“A doula gives hands-on physical and emotional support,” clarified Beckles during our phone conversation. She not only knows this firsthand as a doula, but also as someone who commissioned one for the birth of both of her children. The assistance provided made all of the difference, and actually motivated her to move into childbirth education and eventually co-found For Your Birth in 2014 with Michelle Arietta.

“That’s when I got curious about this whole birth support field that isn’t clinical but is educational, educational and physical,” she said. “That kind of humanity that’s attached to having a baby is literally missing in medicine and in going to the hospital. Those are like transactional procedures. But when we’re giving birth, we’re really new and fresh and we need hands and attention on us that’s going to provide a layer of support. That’s what a doula provides.”

“It’s an attempt to get back to where we were before hospitals,” she added. “It’s only been 100 years since birth has gone to hospitals, but people used to come in the home. There were also our sisters and our aunties and our mothers and our grandmothers in the room supporting us while we were having babies. We have forgotten there used to people in the room who were just there to wipe our foreheads and hold our hands.”

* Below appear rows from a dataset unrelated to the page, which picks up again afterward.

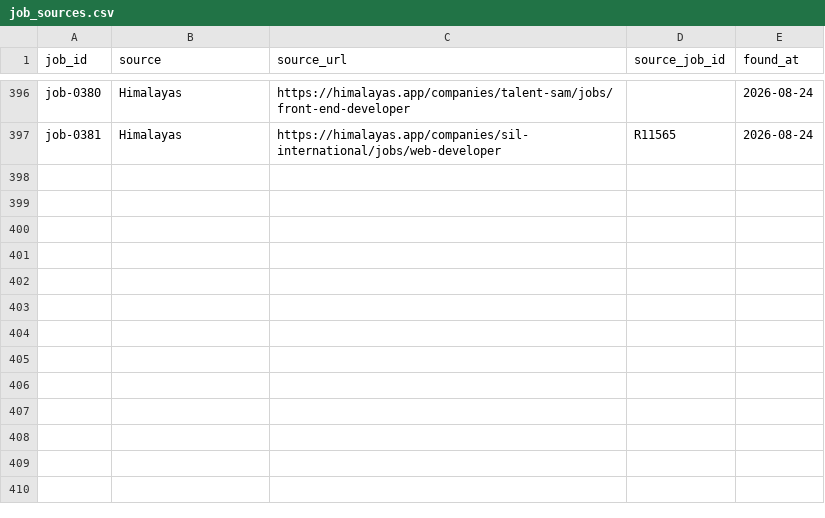
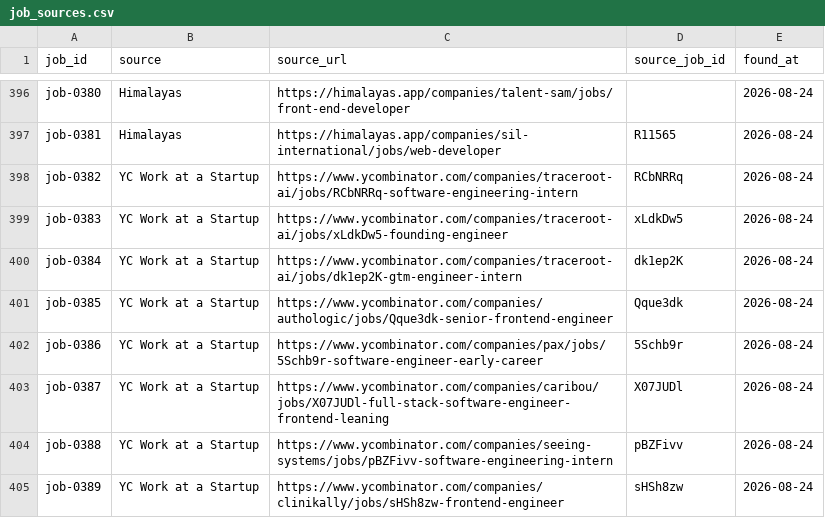
Before and after one commit to stupidkubik/job-searcher, a CSV file: data/job_sources.csv, drawn as a sheet; only a part is shown, gaps mark what is left out.

```diff
--- a/data/job_sources.csv
+++ b/data/job_sources.csv
@@ -397 +397,9 @@ job-0380,Himalayas,https://himalayas.app/companies/talent-sam/jobs/front-end-dev
 job-0381,Himalayas,https://himalayas.app/companies/sil-international/jobs/web-developer,R11565,2026-08-24
+job-0382,YC Work at a Startup,https://www.ycombinator.com/companies/traceroot-ai/jobs/RCbNRRq-software-engineering-intern,RCbNRRq,2026-08-24
+job-0383,YC Work at a Startup,https://www.ycombinator.com/companies/traceroot-ai/jobs/xLdkDw5-founding-engineer,xLdkDw5,2026-08-24
+job-0384,YC Work at a Startup,https://www.ycombinator.com/companies/traceroot-ai/jobs/dk1ep2K-gtm-engineer-intern,dk1ep2K,2026-08-24
+job-0385,YC Work at a Startup,https://www.ycombinator.com/companies/authologic/jobs/Qque3dk-senior-frontend-engineer,Qque3dk,2026-08-24
+job-0386,YC Work at a Startup,https://www.ycombinator.com/companies/pax/jobs/5Schb9r-software-engineer-early-career,5Schb9r,2026-08-24
+job-0387,YC Work at a Startup,https://www.ycombinator.com/companies/caribou/jobs/X07JUDl-full-stack-software-engineer-frontend-leaning,X07JUDl,2026-08-24
+job-0388,YC Work at a Startup,https://www.ycombinator.com/companies/seeing-systems/jobs/pBZFivv-software-engineering-intern,pBZFivv,2026-08-24
+job-0389,YC Work at a Startup,https://www.ycombinator.com/companies/clinikally/jobs/sHSh8zw-frontend-engineer,sHSh8zw,2026-08-24
```
Also changed, not shown: data/jobs.csv, 2 other files.
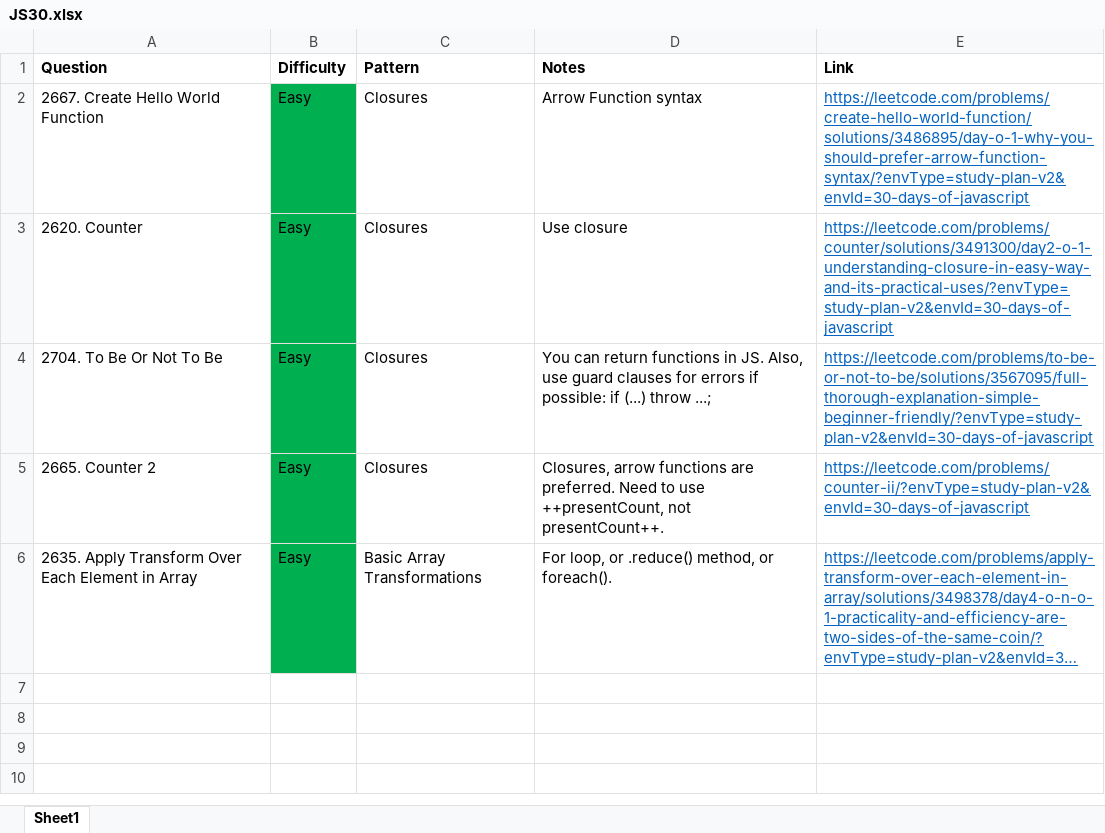
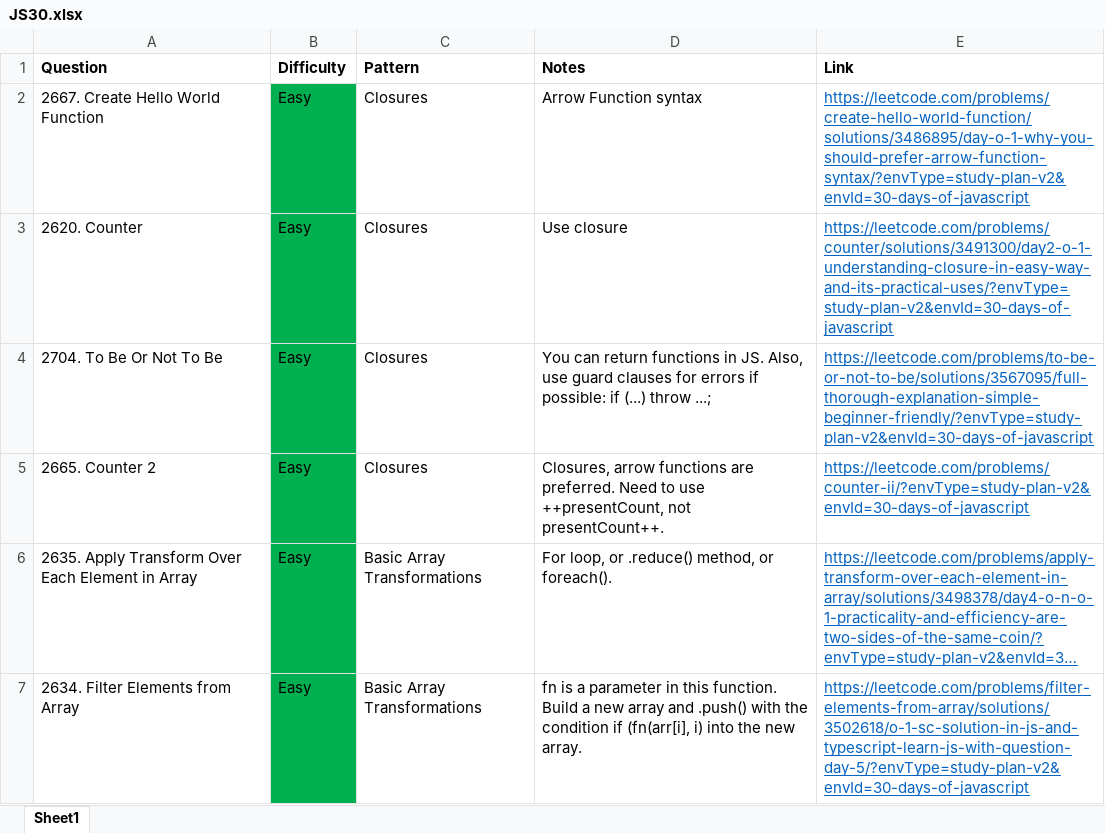
Before and after one commit to park-jsdev/library, an Excel workbook: javascript/JS30.xlsx, sheet Sheet1, drawn as a sheet; long unchanged cells end in …; values as stored, in another font and other column widths than the file's, no borders; table styles not drawn; the diff names each change by its address in the sheet, - before the commit and + after, or states it on an @@ line.

```diff
--- a/javascript/JS30.xlsx (sheet Sheet1)
+++ b/javascript/JS30.xlsx (sheet Sheet1)
+row 7: 2634. Filter Elements from Array | Easy | Basic Array Transformations | fn is a parameter in this function. Build a new array and .push() with the condition if (fn(arr[i], i) into the new array. | https://leetcode.com/problems/filter-elements-from-array/solutions/3502618/o-1-sc-solution-in-js-and-typescript-learn-js-with-question-day-5/?envType=study-plan-v2&envId=30-days-of-javascript
```
Also changed, not shown: 1 other file.
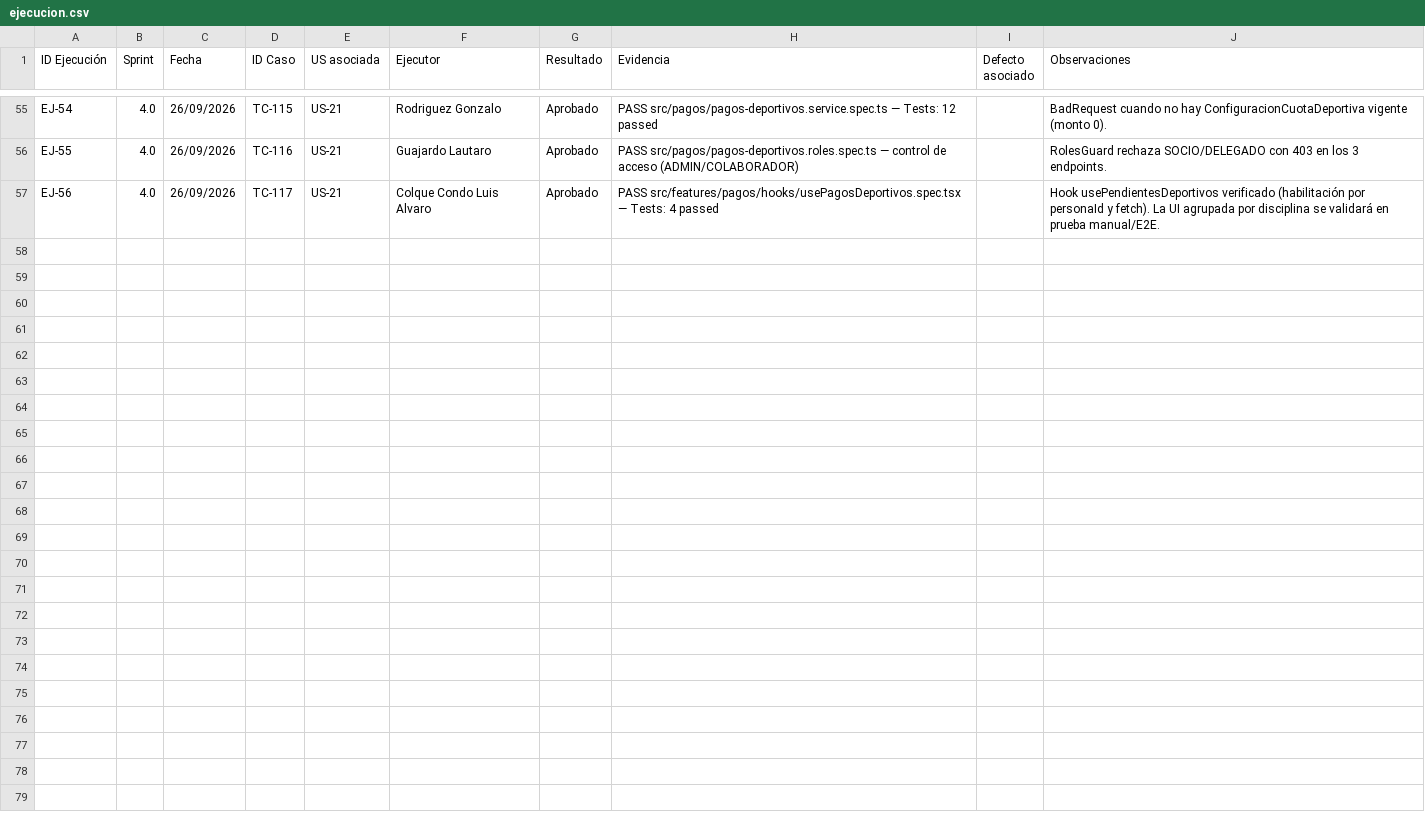
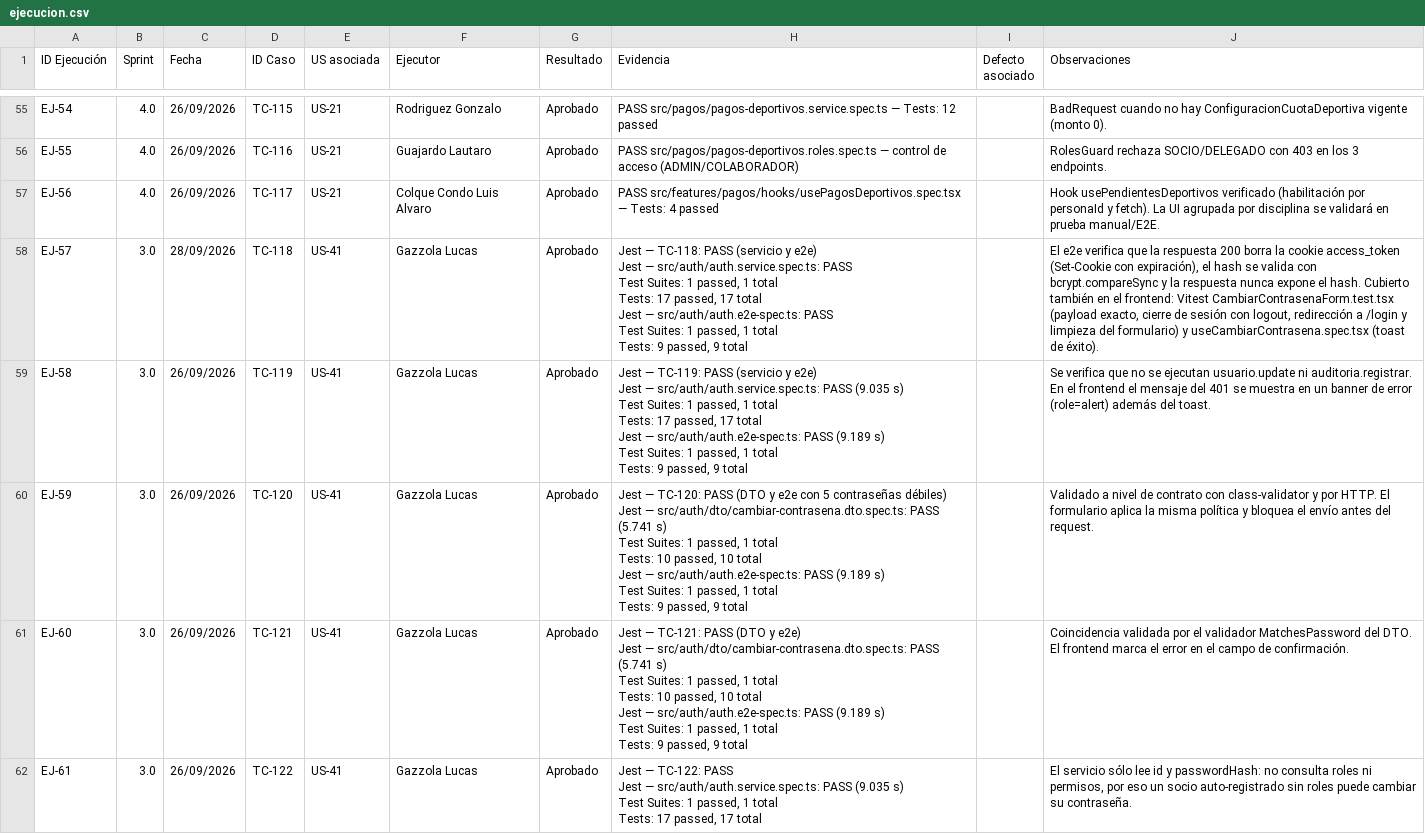
Before and after one commit to lucasgazzola/socialclub-backend, a CSV file: docs/exportables/ejecucion.csv, drawn as a sheet; only a part is shown, gaps mark what is left out; ↵ is a line break in a cell; the diff covers the shown part only; the diff names each change by its address in the sheet, - before the commit and + after, or states it on an @@ line.

Commit message:
feat[US-41]: Cambio de contrasena del usuario autenticado
Endpoint PATCH /auth/cambiar-contrasena con DTO de validacion, hashing con bcrypt y registro en auditoria. Documenta casos TC-118 a TC-127 y ejecuciones EJ-57 a EJ-66 en exportables del plan de testing.

```diff
--- a/docs/exportables/ejecucion.csv
+++ b/docs/exportables/ejecucion.csv
+row 58: EJ-57 | 3.0 | 28/09/2026 | TC-118 | US-41 | Gazzola Lucas | Aprobado | Jest — TC-118: PASS (servicio y e2e) ↵ Jest — src/auth/auth.service.spec.ts: PASS ↵ Test Suites: 1 passed, 1 total ↵ Tests: 17 passed, 17 total ↵ Jest — src/auth/auth.e2e-spec.ts: PASS ↵ Test Suites: 1 passed, 1 total ↵ Tests: 9 passed, 9 total |  | El e2e verifica que la respuesta 200 borra la cookie access_token (Set-Cookie con expiración), el hash se valida con bcrypt.compareSync y la respuesta nunca expone el hash. Cubierto también en el frontend: Vitest CambiarContrasenaForm.test.tsx (payload exacto, cierre de sesión con logout, redirección a /login y limpieza del formulario) y useCambiarContrasena.spec.tsx (toast de éxito).
+row 59: EJ-58 | 3.0 | 26/09/2026 | TC-119 | US-41 | Gazzola Lucas | Aprobado | Jest — TC-119: PASS (servicio y e2e) ↵ Jest — src/auth/auth.service.spec.ts: PASS (9.035 s) ↵ Test Suites: 1 passed, 1 total ↵ Tests: 17 passed, 17 total ↵ Jest — src/auth/auth.e2e-spec.ts: PASS (9.189 s) ↵ Test Suites: 1 passed, 1 total ↵ Tests: 9 passed, 9 total |  | Se verifica que no se ejecutan usuario.update ni auditoria.registrar. En el frontend el mensaje del 401 se muestra en un banner de error (role=alert) además del toast.
+row 60: EJ-59 | 3.0 | 26/09/2026 | TC-120 | US-41 | Gazzola Lucas | Aprobado | Jest — TC-120: PASS (DTO y e2e con 5 contraseñas débiles) ↵ Jest — src/auth/dto/cambiar-contrasena.dto.spec.ts: PASS (5.741 s) ↵ Test Suites: 1 passed, 1 total ↵ Tests: 10 passed, 10 total ↵ Jest — src/auth/auth.e2e-spec.ts: PASS (9.189 s) ↵ Test Suites: 1 passed, 1 total ↵ Tests: 9 passed, 9 total |  | Validado a nivel de contrato con class-validator y por HTTP. El formulario aplica la misma política y bloquea el envío antes del request.
+row 61: EJ-60 | 3.0 | 26/09/2026 | TC-121 | US-41 | Gazzola Lucas | Aprobado | Jest — TC-121: PASS (DTO y e2e) ↵ Jest — src/auth/dto/cambiar-contrasena.dto.spec.ts: PASS (5.741 s) ↵ Test Suites: 1 passed, 1 total ↵ Tests: 10 passed, 10 total ↵ Jest — src/auth/auth.e2e-spec.ts: PASS (9.189 s) ↵ Test Suites: 1 passed, 1 total ↵ Tests: 9 passed, 9 total |  | Coincidencia validada por el validador MatchesPassword del DTO. El frontend marca el error en el campo de confirmación.
+row 62: EJ-61 | 3.0 | 26/09/2026 | TC-122 | US-41 | Gazzola Lucas | Aprobado | Jest — TC-122: PASS ↵ Jest — src/auth/auth.service.spec.ts: PASS (9.035 s) ↵ Test Suites: 1 passed, 1 total ↵ Tests: 17 passed, 17 total |  | El servicio sólo lee id y passwordHash: no consulta roles ni permisos, por eso un socio auto-registrado sin roles puede cambiar su contraseña.
```
Also changed, not shown: 5 added rows elsewhere in this file, docs/exportables/casos-prueba-para-pegar.tsv, docs/exportables/ejecucion-para-pegar.tsv, 13 other files.
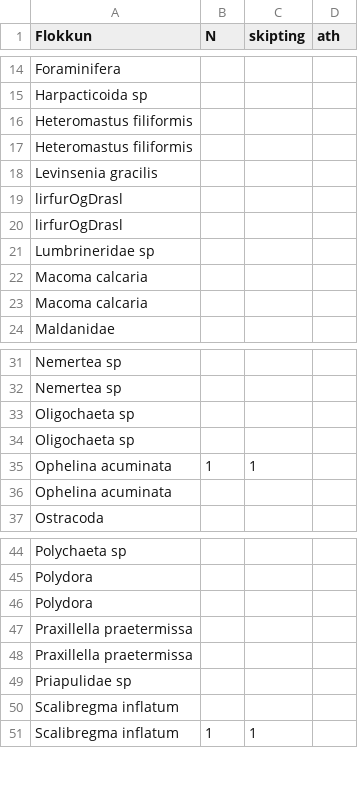
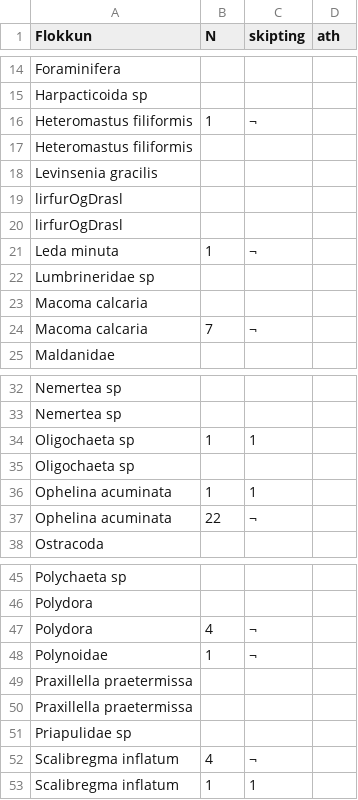
Before and after one commit to harkanatta/botndyr, a CSV file: Kolgr2016/E3B/talning.csv, drawn as a sheet; only a part is shown, gaps mark what is left out; the diff covers the shown part only.

Commit message:
talning, smá grúsk

```diff
--- a/Kolgr2016/E3B/talning.csv
+++ b/Kolgr2016/E3B/talning.csv
@@ -15,3 +15,3 @@ Foraminifera,,,
 Harpacticoida sp,,,
-Heteromastus filiformis,,,
+Heteromastus filiformis,1,¬,
 Heteromastus filiformis,,,
@@ -20,5 +20,6 @@ lirfurOgDrasl,,,
 lirfurOgDrasl,,,
+Leda minuta,1,¬,
 Lumbrineridae sp,,,
 Macoma calcaria,,,
-Macoma calcaria,,,
+Macoma calcaria,7,¬,
 Maldanidae,,,
@@ -32,6 +33,6 @@ Nemertea sp,,,
 Nemertea sp,,,
-Oligochaeta sp,,,
+Oligochaeta sp,1,1,
 Oligochaeta sp,,,
 Ophelina acuminata,1,1,
-Ophelina acuminata,,,
+Ophelina acuminata,22,¬,
 Ostracoda,,,
@@ -45,3 +46,4 @@ Polychaeta sp,,,
 Polydora,,,
-Polydora,,,
+Polydora,4,¬,
+Polynoidae,1,¬,
 Praxillella praetermissa,,,
@@ -49,3 +51,3 @@ Praxillella praetermissa,,,
 Priapulidae sp,,,
-Scalibregma inflatum,,,
+Scalibregma inflatum,4,¬,
 Scalibregma inflatum,1,1,
```
Also changed, not shown: 2 edited cells elsewhere in this file, 2 other files.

But there’s more to know about doulas then just the type of emotional support they give. In honor of International Doula Week (March 22-28), Beckles is telling us five things to know about what goes into their work, what services she and other doulas provide, and why at a time when Black women are more likely to have complications and receive questionable care when giving birth in hospitals, doulas are becoming more sought after than ever.

Courtesy of Naima Beckles

Doulas aren’t just for natural births in inflatable pools.

“That is a possibility, but the doulas who show up for those births are very few and far between,” Beckles said. “What’s much more common is that a doula is going to support a woman who’s planning a hospital birth and who maybe is planning to use an intervention like an epidural. And what we’re there to do is help her along the way, help her to kind of navigate the whole situation.”

In fact, most of Beckles’s clients actually deliver in the hospital. Of For Your Birth’s more than 300 clients, a dozen delivered in the house. But in most cases, doulas like Beckles go to your home to get to know you and your partner and help you figure out what your birth preferences are, in what ways you’d like to be supported and to help fill in gaps there may be in terms of childbirth education.

Think of your doula as the manager of your birthing process.

If you call your doula when your contractions first begin, the doula will time out when is best to come to you. “We’re not going to the hospital yet,” she said. “We’re going to hang around your house and walk, move, get you into a bathtub that you can relax and feel calm in. After a few hours when you say, ‘Now it’s time to go to the hospital,’ I’m escorting you to the hospital. We get to the hospital and I’m going to help you navigate going into triage, being admitted, talking to the nurses — all of these things that are like project management, that’s part of my job as a doula.”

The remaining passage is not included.